━━━━━ Input for this task

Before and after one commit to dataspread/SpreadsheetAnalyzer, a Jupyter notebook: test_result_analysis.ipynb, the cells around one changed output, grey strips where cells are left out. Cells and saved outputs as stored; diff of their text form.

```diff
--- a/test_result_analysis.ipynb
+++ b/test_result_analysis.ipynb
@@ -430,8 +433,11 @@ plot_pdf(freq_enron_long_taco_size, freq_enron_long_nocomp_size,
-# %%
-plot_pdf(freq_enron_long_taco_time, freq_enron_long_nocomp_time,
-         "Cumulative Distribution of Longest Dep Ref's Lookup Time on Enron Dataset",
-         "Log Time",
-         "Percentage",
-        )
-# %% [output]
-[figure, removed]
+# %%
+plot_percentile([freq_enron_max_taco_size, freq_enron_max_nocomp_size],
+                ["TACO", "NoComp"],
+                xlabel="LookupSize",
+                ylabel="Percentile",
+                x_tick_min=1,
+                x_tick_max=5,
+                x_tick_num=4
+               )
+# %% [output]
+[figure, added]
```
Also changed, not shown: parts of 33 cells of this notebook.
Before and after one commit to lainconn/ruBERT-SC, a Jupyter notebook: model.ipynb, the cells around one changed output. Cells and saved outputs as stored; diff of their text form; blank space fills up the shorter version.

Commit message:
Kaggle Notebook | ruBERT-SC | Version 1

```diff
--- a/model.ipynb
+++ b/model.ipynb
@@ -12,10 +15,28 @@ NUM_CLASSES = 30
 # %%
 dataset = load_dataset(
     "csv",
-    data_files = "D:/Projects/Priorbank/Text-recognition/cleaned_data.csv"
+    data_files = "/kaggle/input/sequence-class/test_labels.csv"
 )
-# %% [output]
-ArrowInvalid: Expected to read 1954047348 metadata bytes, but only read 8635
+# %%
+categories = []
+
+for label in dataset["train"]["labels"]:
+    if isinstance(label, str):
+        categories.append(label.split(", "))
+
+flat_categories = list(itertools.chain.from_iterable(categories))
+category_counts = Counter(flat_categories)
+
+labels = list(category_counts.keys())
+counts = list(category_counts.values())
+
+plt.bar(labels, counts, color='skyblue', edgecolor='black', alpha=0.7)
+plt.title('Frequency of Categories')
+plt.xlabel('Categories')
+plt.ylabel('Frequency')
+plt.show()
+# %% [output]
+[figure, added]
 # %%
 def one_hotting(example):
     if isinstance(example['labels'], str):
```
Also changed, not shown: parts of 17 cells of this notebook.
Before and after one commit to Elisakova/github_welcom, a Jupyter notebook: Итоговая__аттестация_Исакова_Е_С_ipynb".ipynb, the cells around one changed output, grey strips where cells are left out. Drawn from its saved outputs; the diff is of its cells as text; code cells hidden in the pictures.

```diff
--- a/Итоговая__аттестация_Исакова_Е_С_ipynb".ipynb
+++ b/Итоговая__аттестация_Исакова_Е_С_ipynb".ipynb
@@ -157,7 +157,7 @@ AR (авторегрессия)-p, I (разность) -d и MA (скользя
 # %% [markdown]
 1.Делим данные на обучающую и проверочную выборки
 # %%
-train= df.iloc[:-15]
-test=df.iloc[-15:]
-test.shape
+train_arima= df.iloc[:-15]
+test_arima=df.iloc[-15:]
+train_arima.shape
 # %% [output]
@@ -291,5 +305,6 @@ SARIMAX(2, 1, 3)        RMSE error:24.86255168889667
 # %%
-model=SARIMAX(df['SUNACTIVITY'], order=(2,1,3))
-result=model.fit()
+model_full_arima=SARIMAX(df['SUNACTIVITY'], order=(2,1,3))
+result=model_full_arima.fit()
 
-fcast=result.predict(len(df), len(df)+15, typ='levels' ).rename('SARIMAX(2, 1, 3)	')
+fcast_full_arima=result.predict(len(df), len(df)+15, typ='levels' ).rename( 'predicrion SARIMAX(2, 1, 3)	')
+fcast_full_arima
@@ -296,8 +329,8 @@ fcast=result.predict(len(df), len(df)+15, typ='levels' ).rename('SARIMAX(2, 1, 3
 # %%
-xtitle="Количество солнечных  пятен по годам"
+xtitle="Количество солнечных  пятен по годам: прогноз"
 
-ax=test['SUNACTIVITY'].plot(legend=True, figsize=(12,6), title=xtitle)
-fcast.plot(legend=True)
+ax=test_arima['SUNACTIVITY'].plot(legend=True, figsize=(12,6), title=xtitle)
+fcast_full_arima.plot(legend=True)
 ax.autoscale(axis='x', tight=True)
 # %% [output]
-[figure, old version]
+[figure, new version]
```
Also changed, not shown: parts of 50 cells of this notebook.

━━━━━━━━━━

What you have to do — Copy out the records above exactly and completely.

Solution to the exercise —
Before and after one commit to dataspread/SpreadsheetAnalyzer, a Jupyter notebook: test_result_analysis.ipynb, the cells around one changed output, grey strips where cells are left out. Cells and saved outputs as stored; diff of their text form.

```diff
--- a/test_result_analysis.ipynb
+++ b/test_result_analysis.ipynb
@@ -430,8 +433,11 @@ plot_pdf(freq_enron_long_taco_size, freq_enron_long_nocomp_size,
-# %%
-plot_pdf(freq_enron_long_taco_time, freq_enron_long_nocomp_time,
-         "Cumulative Distribution of Longest Dep Ref's Lookup Time on Enron Dataset",
-         "Log Time",
-         "Percentage",
-        )
-# %% [output]
-[figure, removed]
+# %%
+plot_percentile([freq_enron_max_taco_size, freq_enron_max_nocomp_size],
+                ["TACO", "NoComp"],
+                xlabel="LookupSize",
+                ylabel="Percentile",
+                x_tick_min=1,
+                x_tick_max=5,
+                x_tick_num=4
+               )
+# %% [output]
+[figure, added]
```
Also changed, not shown: parts of 33 cells of this notebook.
Before and after one commit to lainconn/ruBERT-SC, a Jupyter notebook: model.ipynb, the cells around one changed output. Cells and saved outputs as stored; diff of their text form; blank space fills up the shorter version.

Commit message:
Kaggle Notebook | ruBERT-SC | Version 1

```diff
--- a/model.ipynb
+++ b/model.ipynb
@@ -12,10 +15,28 @@ NUM_CLASSES = 30
 # %%
 dataset = load_dataset(
     "csv",
-    data_files = "D:/Projects/Priorbank/Text-recognition/cleaned_data.csv"
+    data_files = "/kaggle/input/sequence-class/test_labels.csv"
 )
-# %% [output]
-ArrowInvalid: Expected to read 1954047348 metadata bytes, but only read 8635
+# %%
+categories = []
+
+for label in dataset["train"]["labels"]:
+    if isinstance(label, str):
+        categories.append(label.split(", "))
+
+flat_categories = list(itertools.chain.from_iterable(categories))
+category_counts = Counter(flat_categories)
+
+labels = list(category_counts.keys())
+counts = list(category_counts.values())
+
+plt.bar(labels, counts, color='skyblue', edgecolor='black', alpha=0.7)
+plt.title('Frequency of Categories')
+plt.xlabel('Categories')
+plt.ylabel('Frequency')
+plt.show()
+# %% [output]
+[figure, added]
 # %%
 def one_hotting(example):
     if isinstance(example['labels'], str):
```
Also changed, not shown: parts of 17 cells of this notebook.
Before and after one commit to Elisakova/github_welcom, a Jupyter notebook: Итоговая__аттестация_Исакова_Е_С_ipynb".ipynb, the cells around one changed output, grey strips where cells are left out. Drawn from its saved outputs; the diff is of its cells as text; code cells hidden in the pictures.

```diff
--- a/Итоговая__аттестация_Исакова_Е_С_ipynb".ipynb
+++ b/Итоговая__аттестация_Исакова_Е_С_ipynb".ipynb
@@ -157,7 +157,7 @@ AR (авторегрессия)-p, I (разность) -d и MA (скользя
 # %% [markdown]
 1.Делим данные на обучающую и проверочную выборки
 # %%
-train= df.iloc[:-15]
-test=df.iloc[-15:]
-test.shape
+train_arima= df.iloc[:-15]
+test_arima=df.iloc[-15:]
+train_arima.shape
 # %% [output]
@@ -291,5 +305,6 @@ SARIMAX(2, 1, 3)        RMSE error:24.86255168889667
 # %%
-model=SARIMAX(df['SUNACTIVITY'], order=(2,1,3))
-result=model.fit()
+model_full_arima=SARIMAX(df['SUNACTIVITY'], order=(2,1,3))
+result=model_full_arima.fit()
 
-fcast=result.predict(len(df), len(df)+15, typ='levels' ).rename('SARIMAX(2, 1, 3)	')
+fcast_full_arima=result.predict(len(df), len(df)+15, typ='levels' ).rename( 'predicrion SARIMAX(2, 1, 3)	')
+fcast_full_arima
@@ -296,8 +329,8 @@ fcast=result.predict(len(df), len(df)+15, typ='levels' ).rename('SARIMAX(2, 1, 3
 # %%
-xtitle="Количество солнечных  пятен по годам"
+xtitle="Количество солнечных  пятен по годам: прогноз"
 
-ax=test['SUNACTIVITY'].plot(legend=True, figsize=(12,6), title=xtitle)
-fcast.plot(legend=True)
+ax=test_arima['SUNACTIVITY'].plot(legend=True, figsize=(12,6), title=xtitle)
+fcast_full_arima.plot(legend=True)
 ax.autoscale(axis='x', tight=True)
 # %% [output]
-[figure, old version]
+[figure, new version]
```
Also changed, not shown: parts of 50 cells of this notebook.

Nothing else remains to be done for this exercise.